EXERCISE INSTRUCTIONS: How many lines in the data hold the string "surface"? State the number alone.

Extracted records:
^^^^

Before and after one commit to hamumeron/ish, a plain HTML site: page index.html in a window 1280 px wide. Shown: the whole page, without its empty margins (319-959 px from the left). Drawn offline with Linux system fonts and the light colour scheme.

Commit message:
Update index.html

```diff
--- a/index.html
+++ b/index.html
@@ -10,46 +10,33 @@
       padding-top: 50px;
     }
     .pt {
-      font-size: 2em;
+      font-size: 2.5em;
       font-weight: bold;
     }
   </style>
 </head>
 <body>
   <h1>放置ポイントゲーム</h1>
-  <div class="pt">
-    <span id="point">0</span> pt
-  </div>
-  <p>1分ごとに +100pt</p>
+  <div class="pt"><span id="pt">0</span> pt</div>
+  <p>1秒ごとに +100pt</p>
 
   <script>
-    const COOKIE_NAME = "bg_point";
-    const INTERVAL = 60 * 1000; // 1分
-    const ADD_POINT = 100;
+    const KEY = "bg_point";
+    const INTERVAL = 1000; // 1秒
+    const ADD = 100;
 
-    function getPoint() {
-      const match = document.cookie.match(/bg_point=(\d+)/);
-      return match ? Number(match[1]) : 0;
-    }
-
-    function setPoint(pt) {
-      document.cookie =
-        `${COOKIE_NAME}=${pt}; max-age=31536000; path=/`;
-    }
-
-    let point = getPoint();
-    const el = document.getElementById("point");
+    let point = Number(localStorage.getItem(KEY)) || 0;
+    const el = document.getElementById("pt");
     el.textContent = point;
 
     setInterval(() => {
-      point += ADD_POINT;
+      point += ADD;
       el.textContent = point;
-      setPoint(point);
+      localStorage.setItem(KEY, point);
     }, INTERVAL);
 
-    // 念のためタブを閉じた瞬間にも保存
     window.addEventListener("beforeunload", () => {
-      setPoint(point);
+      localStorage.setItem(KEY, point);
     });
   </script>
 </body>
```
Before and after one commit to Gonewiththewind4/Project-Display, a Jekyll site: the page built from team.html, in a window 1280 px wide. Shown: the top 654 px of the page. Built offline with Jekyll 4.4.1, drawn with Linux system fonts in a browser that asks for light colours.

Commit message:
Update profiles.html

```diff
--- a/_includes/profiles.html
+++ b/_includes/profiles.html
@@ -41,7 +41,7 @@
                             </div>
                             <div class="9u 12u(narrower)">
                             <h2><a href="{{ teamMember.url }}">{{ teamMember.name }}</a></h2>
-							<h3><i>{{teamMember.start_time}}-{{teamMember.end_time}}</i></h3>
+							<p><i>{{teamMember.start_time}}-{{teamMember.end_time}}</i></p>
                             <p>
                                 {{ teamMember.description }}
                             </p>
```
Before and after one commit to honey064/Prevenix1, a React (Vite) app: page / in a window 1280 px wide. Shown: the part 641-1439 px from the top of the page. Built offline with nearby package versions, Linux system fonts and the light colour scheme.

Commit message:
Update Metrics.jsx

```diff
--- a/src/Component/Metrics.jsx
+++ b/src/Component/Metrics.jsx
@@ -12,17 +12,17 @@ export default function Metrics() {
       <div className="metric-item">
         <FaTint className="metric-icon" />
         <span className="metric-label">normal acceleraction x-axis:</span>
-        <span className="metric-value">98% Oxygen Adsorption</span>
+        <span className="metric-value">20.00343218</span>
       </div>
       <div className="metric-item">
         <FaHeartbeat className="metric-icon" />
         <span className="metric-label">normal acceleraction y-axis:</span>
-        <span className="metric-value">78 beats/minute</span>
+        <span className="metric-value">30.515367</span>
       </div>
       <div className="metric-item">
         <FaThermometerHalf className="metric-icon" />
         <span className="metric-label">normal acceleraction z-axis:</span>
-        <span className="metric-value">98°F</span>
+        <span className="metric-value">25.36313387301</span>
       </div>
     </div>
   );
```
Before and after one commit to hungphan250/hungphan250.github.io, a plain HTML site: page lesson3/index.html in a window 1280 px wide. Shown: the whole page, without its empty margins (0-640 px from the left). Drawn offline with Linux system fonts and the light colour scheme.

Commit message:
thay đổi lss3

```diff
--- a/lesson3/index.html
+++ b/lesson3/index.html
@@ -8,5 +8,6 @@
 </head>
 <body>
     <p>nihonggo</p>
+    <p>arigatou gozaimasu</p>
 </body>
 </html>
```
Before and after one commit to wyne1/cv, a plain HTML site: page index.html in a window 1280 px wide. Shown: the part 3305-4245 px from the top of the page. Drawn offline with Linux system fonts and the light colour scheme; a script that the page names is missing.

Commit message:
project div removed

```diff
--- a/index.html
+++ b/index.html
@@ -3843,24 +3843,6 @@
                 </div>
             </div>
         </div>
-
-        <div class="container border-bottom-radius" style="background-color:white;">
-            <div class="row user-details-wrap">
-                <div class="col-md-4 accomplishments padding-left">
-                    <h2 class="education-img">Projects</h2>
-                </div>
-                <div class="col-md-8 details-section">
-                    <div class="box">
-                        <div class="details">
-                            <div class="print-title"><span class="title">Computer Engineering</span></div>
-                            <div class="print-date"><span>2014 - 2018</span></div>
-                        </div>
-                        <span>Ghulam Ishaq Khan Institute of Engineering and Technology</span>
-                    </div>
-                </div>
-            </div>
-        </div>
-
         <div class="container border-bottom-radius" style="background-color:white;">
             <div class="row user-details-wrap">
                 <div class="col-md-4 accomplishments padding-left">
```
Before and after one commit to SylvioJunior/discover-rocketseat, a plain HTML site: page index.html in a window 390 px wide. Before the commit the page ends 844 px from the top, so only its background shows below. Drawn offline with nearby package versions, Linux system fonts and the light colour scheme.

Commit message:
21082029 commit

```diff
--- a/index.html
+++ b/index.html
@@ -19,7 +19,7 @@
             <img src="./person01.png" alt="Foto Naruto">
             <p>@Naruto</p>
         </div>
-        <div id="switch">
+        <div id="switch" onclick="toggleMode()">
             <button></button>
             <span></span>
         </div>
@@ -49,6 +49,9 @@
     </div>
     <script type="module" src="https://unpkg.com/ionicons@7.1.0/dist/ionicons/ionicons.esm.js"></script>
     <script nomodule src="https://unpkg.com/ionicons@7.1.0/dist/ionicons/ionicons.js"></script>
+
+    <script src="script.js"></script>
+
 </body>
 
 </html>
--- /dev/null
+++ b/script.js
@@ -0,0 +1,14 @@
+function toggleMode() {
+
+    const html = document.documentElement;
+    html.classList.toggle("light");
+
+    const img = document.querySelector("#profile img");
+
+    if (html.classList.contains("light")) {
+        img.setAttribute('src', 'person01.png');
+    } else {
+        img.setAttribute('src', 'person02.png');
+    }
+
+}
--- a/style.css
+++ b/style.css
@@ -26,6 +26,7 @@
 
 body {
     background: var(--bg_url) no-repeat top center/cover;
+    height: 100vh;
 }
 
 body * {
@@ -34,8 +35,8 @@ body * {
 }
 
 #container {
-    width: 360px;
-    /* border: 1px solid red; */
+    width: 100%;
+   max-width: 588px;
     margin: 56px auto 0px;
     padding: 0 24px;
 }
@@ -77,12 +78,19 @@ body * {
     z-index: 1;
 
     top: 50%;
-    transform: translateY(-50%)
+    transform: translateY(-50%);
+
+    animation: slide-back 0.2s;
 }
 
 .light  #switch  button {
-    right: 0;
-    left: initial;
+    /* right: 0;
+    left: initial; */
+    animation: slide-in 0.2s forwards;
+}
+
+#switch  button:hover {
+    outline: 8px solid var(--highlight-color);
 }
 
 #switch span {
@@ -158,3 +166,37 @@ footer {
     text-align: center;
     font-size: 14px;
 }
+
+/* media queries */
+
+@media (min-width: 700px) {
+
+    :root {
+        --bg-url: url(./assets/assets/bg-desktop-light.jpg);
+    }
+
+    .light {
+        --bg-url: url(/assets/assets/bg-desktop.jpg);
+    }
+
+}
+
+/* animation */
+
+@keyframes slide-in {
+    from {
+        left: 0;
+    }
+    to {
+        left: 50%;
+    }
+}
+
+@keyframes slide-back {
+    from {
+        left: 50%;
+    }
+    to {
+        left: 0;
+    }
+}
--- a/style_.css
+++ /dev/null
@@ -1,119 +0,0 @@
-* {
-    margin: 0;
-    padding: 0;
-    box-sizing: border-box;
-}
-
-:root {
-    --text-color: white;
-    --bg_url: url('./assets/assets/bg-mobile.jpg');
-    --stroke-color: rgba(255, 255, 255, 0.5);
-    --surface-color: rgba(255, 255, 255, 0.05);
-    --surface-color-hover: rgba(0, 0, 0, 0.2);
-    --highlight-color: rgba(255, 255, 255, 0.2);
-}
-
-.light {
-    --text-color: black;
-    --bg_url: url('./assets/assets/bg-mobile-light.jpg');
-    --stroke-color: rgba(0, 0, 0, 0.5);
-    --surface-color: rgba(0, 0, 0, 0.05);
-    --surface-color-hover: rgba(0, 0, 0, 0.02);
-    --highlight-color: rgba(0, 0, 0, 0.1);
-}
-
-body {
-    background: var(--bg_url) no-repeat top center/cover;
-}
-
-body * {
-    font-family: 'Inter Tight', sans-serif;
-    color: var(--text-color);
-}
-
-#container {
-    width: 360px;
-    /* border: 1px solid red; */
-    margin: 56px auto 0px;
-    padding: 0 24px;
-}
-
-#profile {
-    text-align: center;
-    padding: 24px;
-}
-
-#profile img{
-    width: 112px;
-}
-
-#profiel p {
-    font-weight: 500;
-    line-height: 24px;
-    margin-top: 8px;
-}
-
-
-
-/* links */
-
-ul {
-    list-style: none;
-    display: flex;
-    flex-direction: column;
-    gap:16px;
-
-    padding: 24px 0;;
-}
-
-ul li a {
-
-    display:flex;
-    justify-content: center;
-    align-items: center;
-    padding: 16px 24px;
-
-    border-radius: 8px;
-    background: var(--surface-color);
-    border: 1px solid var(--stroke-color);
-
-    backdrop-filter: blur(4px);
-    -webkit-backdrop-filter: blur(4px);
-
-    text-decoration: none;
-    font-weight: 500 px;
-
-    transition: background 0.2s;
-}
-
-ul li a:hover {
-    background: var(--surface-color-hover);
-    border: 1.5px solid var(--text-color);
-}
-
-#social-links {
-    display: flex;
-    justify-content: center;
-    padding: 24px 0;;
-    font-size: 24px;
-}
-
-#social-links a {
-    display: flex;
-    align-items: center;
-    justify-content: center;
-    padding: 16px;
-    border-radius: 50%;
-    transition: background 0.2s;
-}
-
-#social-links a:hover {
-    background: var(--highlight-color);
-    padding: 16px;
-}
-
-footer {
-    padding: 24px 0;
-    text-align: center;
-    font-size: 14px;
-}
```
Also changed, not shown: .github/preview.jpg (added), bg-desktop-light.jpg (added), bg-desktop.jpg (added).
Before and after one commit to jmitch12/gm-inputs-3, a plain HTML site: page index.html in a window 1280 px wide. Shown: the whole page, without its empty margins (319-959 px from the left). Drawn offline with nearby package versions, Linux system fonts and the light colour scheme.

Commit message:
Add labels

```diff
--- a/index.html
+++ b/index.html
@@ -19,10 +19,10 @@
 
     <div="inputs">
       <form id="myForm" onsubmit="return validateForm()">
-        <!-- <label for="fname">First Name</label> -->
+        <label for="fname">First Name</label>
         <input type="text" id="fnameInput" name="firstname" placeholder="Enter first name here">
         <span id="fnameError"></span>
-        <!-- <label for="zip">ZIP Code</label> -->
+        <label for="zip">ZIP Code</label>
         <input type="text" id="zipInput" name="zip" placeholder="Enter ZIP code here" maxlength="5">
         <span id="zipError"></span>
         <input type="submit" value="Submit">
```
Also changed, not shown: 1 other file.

^^^^

EXERCISE OUTPUT: 6